> _WORK INSTRUCTIONS_: With the pictures left out, write out the records verbatim.

> _Difference listings_:
########################################

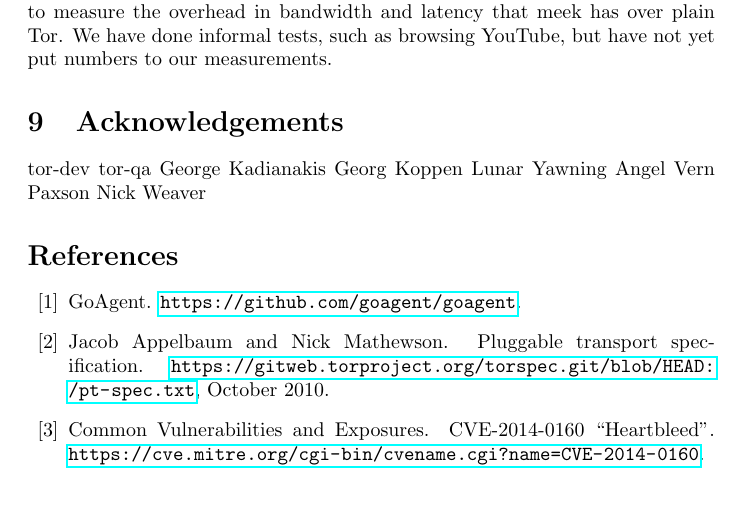
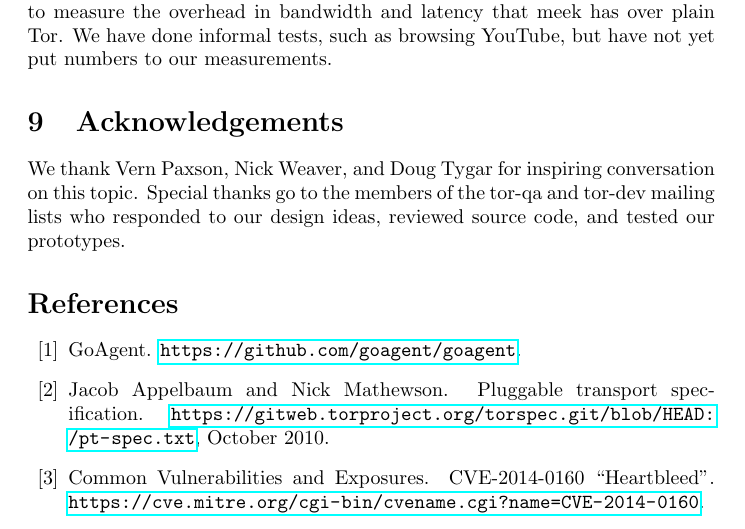
Before and after one commit to oxtoacart/cs261n, a LaTeX paper (docs/meek.tex): part of page 17 of 20, cut so that both start at the same text, the shorter picture padded with empty space. Compiled offline with pdfLaTeX.

Commit message:
Acknowledgements.

```diff
--- a/docs/meek.tex
+++ b/docs/meek.tex
@@ -905,14 +905,13 @@ but have not yet put numbers to our measurements.
 
 \section{Acknowledgements}
 
-tor-dev
-tor-qa
-George Kadianakis
-Georg Koppen
-Lunar
-Yawning Angel
-Vern Paxson
-Nick Weaver
+We thank Vern Paxson, Nick Weaver, and Doug Tygar for inspiring conversation on this topic.
+Special thanks go to the members of the tor-qa and tor-dev mailing lists
+who responded to our design ideas, reviewed source code, and tested our prototypes.
+% George Kadianakis
+% Georg Koppen
+% Lunar
+% Yawning Angel
 
 %%%%%%%
 
```
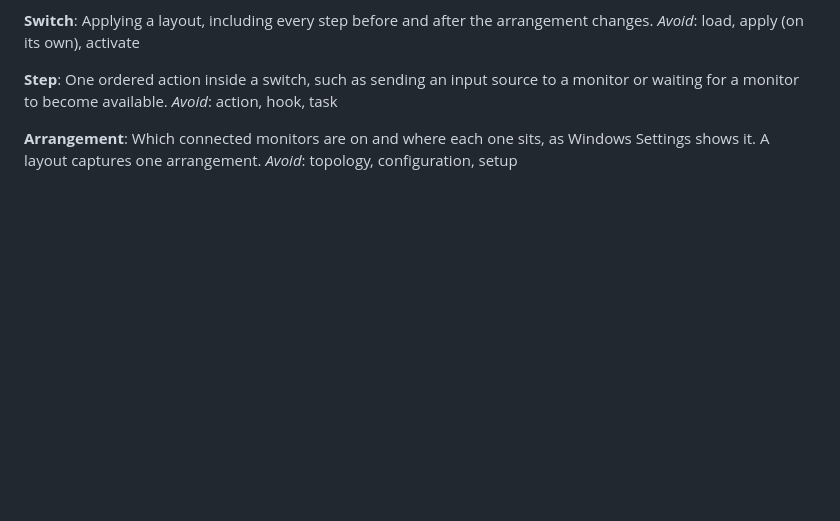
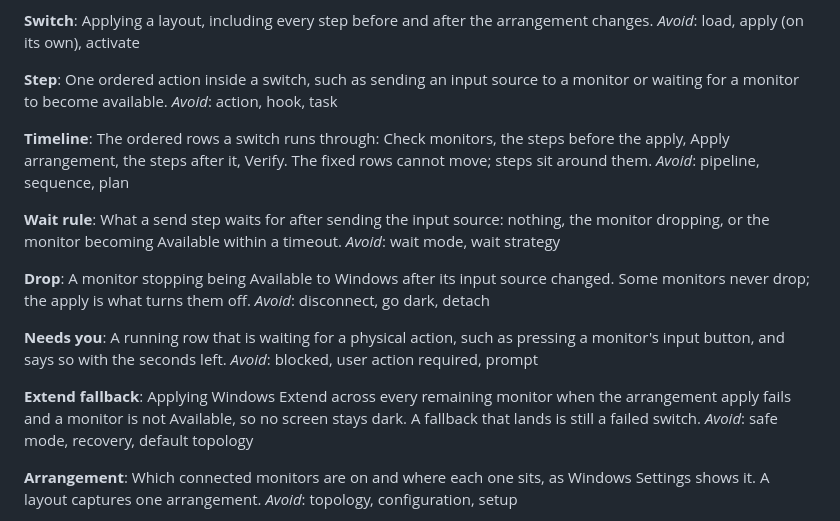
Before and after one commit to marioalvarez32/layoutswap, a Markdown page: CONTEXT.md, the part around the change. Rendered like a GitHub page; blank space fills up the shorter version.

Commit message:
docs: define the steps slice, input sources and waits
Spec #11 and tickets #12 to #17. The glossary gains Timeline, Wait rule, Drop,
Needs you and Extend fallback. The design record closes Q3 with the console copy
and records Move up and Move down for steps, Save and Discard with the dirty
dialog, and the current input source on the layout detail. The hardware facts
note that a monitor answers DDC-CI only while Active, with the settle sleeps
the reference scripts use.

Co-Authored-By: Claude Fable 5.1 <noreply@anthropic.com>

```diff
--- a/CONTEXT.md
+++ b/CONTEXT.md
@@ -25,6 +25,33 @@ _Avoid_: load, apply (on its own), activate
 One ordered action inside a switch, such as sending an input source to a monitor or
 waiting for a monitor to become available.
 _Avoid_: action, hook, task
+
+**Timeline**:
+The ordered rows a switch runs through: Check monitors, the steps before the apply,
+Apply arrangement, the steps after it, Verify. The fixed rows cannot move; steps sit
+around them.
+_Avoid_: pipeline, sequence, plan
+
+**Wait rule**:
+What a send step waits for after sending the input source: nothing, the monitor
+dropping, or the monitor becoming Available within a timeout.
+_Avoid_: wait mode, wait strategy
+
+**Drop**:
+A monitor stopping being Available to Windows after its input source changed. Some
+monitors never drop; the apply is what turns them off.
+_Avoid_: disconnect, go dark, detach
+
+**Needs you**:
+A running row that is waiting for a physical action, such as pressing a monitor's
+input button, and says so with the seconds left.
+_Avoid_: blocked, user action required, prompt
+
+**Extend fallback**:
+Applying Windows Extend across every remaining monitor when the arrangement apply
+fails and a monitor is not Available, so no screen stays dark. A fallback that lands
+is still a failed switch.
+_Avoid_: safe mode, recovery, default topology
 
 **Arrangement**:
 Which connected monitors are on and where each one sits, as Windows Settings shows
```
Also changed, not shown: DESIGN.md (+4 -1 lines), docs/windows-behaviour.md (+5 -0 lines).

########################################

> _WRITTEN SOLUTION_:
Before and after one commit to oxtoacart/cs261n, a LaTeX paper (docs/meek.tex): part of page 17 of 20, cut so that both start at the same text, the shorter picture padded with empty space. Compiled offline with pdfLaTeX.

Commit message:
Acknowledgements.

```diff
--- a/docs/meek.tex
+++ b/docs/meek.tex
@@ -905,14 +905,13 @@ but have not yet put numbers to our measurements.
 
 \section{Acknowledgements}
 
-tor-dev
-tor-qa
-George Kadianakis
-Georg Koppen
-Lunar
-Yawning Angel
-Vern Paxson
-Nick Weaver
+We thank Vern Paxson, Nick Weaver, and Doug Tygar for inspiring conversation on this topic.
+Special thanks go to the members of the tor-qa and tor-dev mailing lists
+who responded to our design ideas, reviewed source code, and tested our prototypes.
+% George Kadianakis
+% Georg Koppen
+% Lunar
+% Yawning Angel
 
 %%%%%%%
 
```
Before and after one commit to marioalvarez32/layoutswap, a Markdown page: CONTEXT.md, the part around the change. Rendered like a GitHub page; blank space fills up the shorter version.

Commit message:
docs: define the steps slice, input sources and waits
Spec #11 and tickets #12 to #17. The glossary gains Timeline, Wait rule, Drop,
Needs you and Extend fallback. The design record closes Q3 with the console copy
and records Move up and Move down for steps, Save and Discard with the dirty
dialog, and the current input source on the layout detail. The hardware facts
note that a monitor answers DDC-CI only while Active, with the settle sleeps
the reference scripts use.

Co-Authored-By: Claude Fable 5.1 <noreply@anthropic.com>

```diff
--- a/CONTEXT.md
+++ b/CONTEXT.md
@@ -25,6 +25,33 @@ _Avoid_: load, apply (on its own), activate
 One ordered action inside a switch, such as sending an input source to a monitor or
 waiting for a monitor to become available.
 _Avoid_: action, hook, task
+
+**Timeline**:
+The ordered rows a switch runs through: Check monitors, the steps before the apply,
+Apply arrangement, the steps after it, Verify. The fixed rows cannot move; steps sit
+around them.
+_Avoid_: pipeline, sequence, plan
+
+**Wait rule**:
+What a send step waits for after sending the input source: nothing, the monitor
+dropping, or the monitor becoming Available within a timeout.
+_Avoid_: wait mode, wait strategy
+
+**Drop**:
+A monitor stopping being Available to Windows after its input source changed. Some
+monitors never drop; the apply is what turns them off.
+_Avoid_: disconnect, go dark, detach
+
+**Needs you**:
+A running row that is waiting for a physical action, such as pressing a monitor's
+input button, and says so with the seconds left.
+_Avoid_: blocked, user action required, prompt
+
+**Extend fallback**:
+Applying Windows Extend across every remaining monitor when the arrangement apply
+fails and a monitor is not Available, so no screen stays dark. A fallback that lands
+is still a failed switch.
+_Avoid_: safe mode, recovery, default topology
 
 **Arrangement**:
 Which connected monitors are on and where each one sits, as Windows Settings shows
```
Also changed, not shown: DESIGN.md (+4 -1 lines), docs/windows-behaviour.md (+5 -0 lines).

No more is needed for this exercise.